The quality of life for many children and adults is significantly improved by a diagnosis that leads to appropriate evidence-informed intervention or support that recognises individual strengths and interests. (Amaze n.d.).

For a person to be diagnosed with autism they must present with social communication and social interaction difficulties. These difficulties are accompanied by restricted or repetitive behaviours, interests or activities (Aspect n.d.).

Characteristics of autism – Social communication issues (Aspect n.d.):

  • Difficulty understanding non-verbal communication, such as body language
  • Difficulty understanding when and how to appropriately respond in social interactions
  • Trouble developing, understanding and maintaining relationships with others

Characteristics of autism – Repetitive patterns of behaviour (Aspect n.d.):

  • Repetitive use of movement, speech or objects
  • Easily upset by changes to routine, environment, and the familiar
  • Very narrow and intense focus on limited areas of interest

Challenges for a Person with Autism

Individuals with autism spectrum disorder (ASD) have the ability and desire to work, but there are still several obstructions. Research overwhelmingly demonstrates disappointing employment outcomes for this group. The vast majority is unemployed and for those who do have gainful employment, underemployment is common. The increased prevalence of ASD coupled with unique social, communication, and behavioral characteristics translate into the need for services to help them achieve employment success. Consideration of individual characteristics including strengths, needs, as well as specific interests, coupled with implementation of proper supports can result in successful and ongoing employment. Specific areas addressed include benefits of employment, state of employment, obstacles to employment, current service options, and an in-depth review of supports needed for success. These supports focus not only on job tasks, but also the interpersonal skills needed to foster a positive work experience (Hendrix 2010, p.125-134). In addition to this, we believe that the obstacles to comfort for a person with ASD are often spatially and environmentally related (e.g. distractions, light, noise etc). As a result of our research, we would like to solve for this discomforts in space.

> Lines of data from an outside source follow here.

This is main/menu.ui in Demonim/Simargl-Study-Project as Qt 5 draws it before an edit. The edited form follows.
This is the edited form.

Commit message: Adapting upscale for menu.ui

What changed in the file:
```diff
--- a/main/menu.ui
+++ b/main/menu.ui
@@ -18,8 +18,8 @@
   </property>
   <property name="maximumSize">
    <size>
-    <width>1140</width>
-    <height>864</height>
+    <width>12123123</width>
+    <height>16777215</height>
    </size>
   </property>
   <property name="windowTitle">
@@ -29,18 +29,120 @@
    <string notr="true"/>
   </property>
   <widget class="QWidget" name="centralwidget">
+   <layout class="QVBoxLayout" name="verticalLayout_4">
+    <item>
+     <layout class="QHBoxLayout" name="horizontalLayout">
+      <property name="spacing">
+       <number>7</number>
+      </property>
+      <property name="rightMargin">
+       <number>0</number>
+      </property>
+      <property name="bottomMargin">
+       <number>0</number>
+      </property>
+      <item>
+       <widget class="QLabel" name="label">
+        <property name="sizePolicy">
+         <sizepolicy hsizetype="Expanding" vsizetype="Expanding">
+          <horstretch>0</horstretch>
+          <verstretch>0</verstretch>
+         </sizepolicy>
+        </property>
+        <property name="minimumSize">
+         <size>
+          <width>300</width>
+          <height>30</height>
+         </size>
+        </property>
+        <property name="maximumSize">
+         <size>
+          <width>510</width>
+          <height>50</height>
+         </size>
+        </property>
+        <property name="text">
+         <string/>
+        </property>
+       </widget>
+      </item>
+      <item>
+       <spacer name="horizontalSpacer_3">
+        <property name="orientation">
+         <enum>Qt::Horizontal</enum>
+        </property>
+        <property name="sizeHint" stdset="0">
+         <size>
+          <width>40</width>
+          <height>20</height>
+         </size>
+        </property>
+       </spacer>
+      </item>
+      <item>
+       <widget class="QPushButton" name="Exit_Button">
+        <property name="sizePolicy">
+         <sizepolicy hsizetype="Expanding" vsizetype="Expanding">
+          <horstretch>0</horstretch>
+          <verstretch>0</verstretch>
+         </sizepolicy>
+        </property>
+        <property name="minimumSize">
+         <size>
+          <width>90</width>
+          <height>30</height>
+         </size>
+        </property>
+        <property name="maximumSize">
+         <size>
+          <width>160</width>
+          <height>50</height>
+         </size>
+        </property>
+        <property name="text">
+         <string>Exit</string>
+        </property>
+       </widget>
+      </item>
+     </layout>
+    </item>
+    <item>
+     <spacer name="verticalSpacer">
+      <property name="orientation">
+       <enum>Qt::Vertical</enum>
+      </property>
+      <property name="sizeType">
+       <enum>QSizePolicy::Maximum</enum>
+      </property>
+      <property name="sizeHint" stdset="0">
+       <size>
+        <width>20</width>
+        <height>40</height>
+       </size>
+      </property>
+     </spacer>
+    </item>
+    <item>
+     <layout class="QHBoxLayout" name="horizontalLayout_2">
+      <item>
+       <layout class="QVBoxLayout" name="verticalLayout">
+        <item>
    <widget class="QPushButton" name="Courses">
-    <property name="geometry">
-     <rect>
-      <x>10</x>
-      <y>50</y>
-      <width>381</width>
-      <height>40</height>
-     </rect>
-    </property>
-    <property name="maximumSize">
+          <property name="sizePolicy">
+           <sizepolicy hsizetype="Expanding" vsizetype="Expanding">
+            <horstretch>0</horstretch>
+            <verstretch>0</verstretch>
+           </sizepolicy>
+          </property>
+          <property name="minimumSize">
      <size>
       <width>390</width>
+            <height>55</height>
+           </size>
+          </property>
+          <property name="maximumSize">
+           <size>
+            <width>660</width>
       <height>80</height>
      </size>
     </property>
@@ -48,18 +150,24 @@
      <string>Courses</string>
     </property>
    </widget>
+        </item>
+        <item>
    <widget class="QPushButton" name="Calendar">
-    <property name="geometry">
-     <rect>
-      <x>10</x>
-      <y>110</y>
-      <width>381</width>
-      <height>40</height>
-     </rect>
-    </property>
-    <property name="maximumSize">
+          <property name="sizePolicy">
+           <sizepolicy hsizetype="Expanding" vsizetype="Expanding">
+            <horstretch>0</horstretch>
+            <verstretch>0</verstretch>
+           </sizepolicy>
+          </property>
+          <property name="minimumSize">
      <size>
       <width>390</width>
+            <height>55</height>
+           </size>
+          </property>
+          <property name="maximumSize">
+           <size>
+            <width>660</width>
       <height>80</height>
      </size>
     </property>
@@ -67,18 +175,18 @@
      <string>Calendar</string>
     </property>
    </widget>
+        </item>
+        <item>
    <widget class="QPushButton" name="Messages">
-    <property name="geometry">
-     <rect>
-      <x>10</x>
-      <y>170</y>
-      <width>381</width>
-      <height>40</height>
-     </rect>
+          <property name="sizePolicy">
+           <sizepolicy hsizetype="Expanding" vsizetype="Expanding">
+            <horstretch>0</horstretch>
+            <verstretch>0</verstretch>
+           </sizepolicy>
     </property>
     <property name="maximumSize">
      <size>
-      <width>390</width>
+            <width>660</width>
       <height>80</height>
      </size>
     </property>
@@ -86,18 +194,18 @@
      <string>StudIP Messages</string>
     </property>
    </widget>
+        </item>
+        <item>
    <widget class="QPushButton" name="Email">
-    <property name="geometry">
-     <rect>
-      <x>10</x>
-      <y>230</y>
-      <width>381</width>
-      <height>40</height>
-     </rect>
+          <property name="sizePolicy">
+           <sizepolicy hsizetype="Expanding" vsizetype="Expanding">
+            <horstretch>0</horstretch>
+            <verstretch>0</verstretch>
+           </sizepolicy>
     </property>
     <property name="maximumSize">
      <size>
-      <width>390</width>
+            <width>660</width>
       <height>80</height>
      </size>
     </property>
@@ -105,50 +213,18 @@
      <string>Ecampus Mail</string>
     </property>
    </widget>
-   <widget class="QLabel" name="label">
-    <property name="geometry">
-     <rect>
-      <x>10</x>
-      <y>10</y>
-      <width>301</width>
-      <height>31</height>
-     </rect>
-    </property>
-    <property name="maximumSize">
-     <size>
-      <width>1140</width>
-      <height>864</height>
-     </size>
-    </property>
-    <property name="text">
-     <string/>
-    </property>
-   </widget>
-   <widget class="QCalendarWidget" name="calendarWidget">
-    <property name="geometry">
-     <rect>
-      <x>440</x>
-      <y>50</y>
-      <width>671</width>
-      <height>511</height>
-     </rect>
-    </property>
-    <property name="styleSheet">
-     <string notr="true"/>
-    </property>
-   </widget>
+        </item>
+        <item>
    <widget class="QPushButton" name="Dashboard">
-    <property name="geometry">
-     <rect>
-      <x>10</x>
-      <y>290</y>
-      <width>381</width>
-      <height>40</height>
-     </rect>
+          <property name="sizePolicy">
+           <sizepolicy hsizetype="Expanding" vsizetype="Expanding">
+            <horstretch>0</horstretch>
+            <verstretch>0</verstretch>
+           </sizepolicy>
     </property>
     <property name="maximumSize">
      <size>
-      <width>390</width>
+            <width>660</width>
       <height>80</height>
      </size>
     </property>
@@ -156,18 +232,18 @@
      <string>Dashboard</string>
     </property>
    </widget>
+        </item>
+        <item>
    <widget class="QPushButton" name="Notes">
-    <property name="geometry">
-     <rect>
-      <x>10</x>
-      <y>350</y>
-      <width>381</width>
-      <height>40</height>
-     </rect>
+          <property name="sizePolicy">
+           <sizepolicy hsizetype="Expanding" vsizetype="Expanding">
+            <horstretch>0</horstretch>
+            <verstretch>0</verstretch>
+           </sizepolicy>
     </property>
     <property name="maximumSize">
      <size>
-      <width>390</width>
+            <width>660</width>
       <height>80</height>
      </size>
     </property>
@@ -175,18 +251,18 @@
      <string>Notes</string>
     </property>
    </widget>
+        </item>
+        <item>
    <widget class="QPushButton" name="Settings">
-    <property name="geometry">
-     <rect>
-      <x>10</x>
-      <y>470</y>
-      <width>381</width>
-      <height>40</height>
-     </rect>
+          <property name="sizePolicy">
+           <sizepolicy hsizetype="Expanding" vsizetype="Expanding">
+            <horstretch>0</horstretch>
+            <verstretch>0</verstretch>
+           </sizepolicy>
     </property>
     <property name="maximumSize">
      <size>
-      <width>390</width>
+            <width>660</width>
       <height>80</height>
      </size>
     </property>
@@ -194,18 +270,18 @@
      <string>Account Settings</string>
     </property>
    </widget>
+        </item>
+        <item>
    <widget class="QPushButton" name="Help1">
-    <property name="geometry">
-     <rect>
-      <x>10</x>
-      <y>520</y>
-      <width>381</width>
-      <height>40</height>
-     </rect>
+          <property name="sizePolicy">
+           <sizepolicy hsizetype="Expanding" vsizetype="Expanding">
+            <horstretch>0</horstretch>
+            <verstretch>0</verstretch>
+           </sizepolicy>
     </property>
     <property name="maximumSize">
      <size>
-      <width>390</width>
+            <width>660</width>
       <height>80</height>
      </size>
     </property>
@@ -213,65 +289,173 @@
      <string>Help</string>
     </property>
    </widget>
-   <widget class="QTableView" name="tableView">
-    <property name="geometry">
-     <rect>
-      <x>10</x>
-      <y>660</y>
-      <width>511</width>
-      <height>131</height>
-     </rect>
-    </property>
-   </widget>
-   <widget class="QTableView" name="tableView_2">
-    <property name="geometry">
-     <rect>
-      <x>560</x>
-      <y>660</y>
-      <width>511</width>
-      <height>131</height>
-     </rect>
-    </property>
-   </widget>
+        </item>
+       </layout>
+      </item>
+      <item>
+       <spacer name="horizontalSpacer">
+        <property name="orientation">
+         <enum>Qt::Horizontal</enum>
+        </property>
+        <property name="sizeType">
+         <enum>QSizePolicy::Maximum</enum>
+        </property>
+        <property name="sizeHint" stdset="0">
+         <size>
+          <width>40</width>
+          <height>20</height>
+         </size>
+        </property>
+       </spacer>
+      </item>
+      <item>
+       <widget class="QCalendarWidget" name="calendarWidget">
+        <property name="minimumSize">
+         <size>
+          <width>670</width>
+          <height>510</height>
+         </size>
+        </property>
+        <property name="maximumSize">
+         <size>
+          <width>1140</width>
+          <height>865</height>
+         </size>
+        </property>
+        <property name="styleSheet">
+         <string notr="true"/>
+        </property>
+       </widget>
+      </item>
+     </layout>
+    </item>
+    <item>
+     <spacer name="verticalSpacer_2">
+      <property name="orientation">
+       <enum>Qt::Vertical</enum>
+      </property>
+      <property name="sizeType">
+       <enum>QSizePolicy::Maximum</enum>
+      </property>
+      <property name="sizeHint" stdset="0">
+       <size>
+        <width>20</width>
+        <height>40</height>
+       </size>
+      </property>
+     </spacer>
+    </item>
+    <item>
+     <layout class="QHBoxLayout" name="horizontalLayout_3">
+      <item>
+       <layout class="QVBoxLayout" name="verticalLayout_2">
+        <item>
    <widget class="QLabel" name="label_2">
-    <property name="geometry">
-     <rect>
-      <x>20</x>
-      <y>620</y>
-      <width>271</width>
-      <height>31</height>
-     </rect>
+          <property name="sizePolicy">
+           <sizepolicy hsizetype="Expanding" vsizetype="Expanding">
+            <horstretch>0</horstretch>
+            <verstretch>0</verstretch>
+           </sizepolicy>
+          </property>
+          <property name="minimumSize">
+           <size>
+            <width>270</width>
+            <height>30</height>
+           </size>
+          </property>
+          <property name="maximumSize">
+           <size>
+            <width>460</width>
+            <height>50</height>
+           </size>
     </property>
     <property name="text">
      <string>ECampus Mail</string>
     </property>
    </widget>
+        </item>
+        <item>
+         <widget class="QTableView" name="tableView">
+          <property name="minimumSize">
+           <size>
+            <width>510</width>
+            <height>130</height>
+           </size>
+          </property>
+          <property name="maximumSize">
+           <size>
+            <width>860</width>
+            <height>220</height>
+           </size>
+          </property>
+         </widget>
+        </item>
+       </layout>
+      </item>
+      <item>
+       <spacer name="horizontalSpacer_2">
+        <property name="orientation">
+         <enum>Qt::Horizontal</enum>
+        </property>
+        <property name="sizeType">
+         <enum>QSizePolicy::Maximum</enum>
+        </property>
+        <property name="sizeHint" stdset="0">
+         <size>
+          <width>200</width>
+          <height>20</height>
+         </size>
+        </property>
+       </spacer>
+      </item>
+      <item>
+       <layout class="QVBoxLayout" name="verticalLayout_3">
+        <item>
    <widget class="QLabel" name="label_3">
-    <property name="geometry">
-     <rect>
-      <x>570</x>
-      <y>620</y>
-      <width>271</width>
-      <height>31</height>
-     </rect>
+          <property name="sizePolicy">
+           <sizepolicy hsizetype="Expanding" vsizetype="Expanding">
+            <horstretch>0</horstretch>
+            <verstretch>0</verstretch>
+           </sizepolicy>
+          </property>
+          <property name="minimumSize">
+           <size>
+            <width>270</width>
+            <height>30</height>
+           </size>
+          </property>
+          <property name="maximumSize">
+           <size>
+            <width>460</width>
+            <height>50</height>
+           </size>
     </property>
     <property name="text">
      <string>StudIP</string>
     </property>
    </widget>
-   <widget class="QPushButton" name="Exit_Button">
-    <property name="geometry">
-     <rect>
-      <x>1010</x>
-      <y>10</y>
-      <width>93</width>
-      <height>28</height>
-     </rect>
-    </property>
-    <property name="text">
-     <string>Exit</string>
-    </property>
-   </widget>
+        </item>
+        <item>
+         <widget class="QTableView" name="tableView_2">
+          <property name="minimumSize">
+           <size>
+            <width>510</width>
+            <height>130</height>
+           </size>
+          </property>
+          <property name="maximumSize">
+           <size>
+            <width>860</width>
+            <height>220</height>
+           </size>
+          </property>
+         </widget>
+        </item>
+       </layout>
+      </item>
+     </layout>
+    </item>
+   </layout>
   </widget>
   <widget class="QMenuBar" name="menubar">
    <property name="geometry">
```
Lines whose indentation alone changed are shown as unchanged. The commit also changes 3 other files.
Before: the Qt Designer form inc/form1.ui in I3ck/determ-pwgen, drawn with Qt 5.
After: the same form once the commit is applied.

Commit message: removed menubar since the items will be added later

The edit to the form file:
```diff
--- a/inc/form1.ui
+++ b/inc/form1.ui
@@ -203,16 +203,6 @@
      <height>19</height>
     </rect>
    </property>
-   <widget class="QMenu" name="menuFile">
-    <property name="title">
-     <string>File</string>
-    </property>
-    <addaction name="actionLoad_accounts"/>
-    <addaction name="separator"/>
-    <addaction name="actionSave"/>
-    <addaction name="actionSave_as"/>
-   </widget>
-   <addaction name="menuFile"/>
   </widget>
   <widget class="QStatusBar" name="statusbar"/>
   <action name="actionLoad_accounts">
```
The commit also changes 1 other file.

For a long time, autism has been understood and explained in terms of impairment. In the 1970s, Dr Lorna Wing introduced the concept of a ‘triad of impairments’ that all autistic people share: difficulties with social interaction, social communication and social imagination. Booth (2016, p. 14) posits that although this was a significant step forward in understanding autism at the time, an approach that views autism as part of human neurological diversity is an improved way to look at it.


Aspect (Autism Spectrum Australia) n.d., About Autism, Aspect (Autism Spectrum Australia), viewed 6 June 2019, <>.

Amaze n.d., Understand Autism, Amaze, viewed 6 June 2019, <>.

Booth, J 2016, Autism Equality in the Workplace, Jessica Kingsley, London.

Hendricks D 2010, “‘Autism Spectrum Disorders’: Transition and Employment”, Journal of Vocational Rehabilitation, vol. 32, no. 2, pp. 125-134.

Australian Bureau of Statistics n.d., Autism in Australia, Australian Bureau of Statistics, viewed 10 June 2019, <>.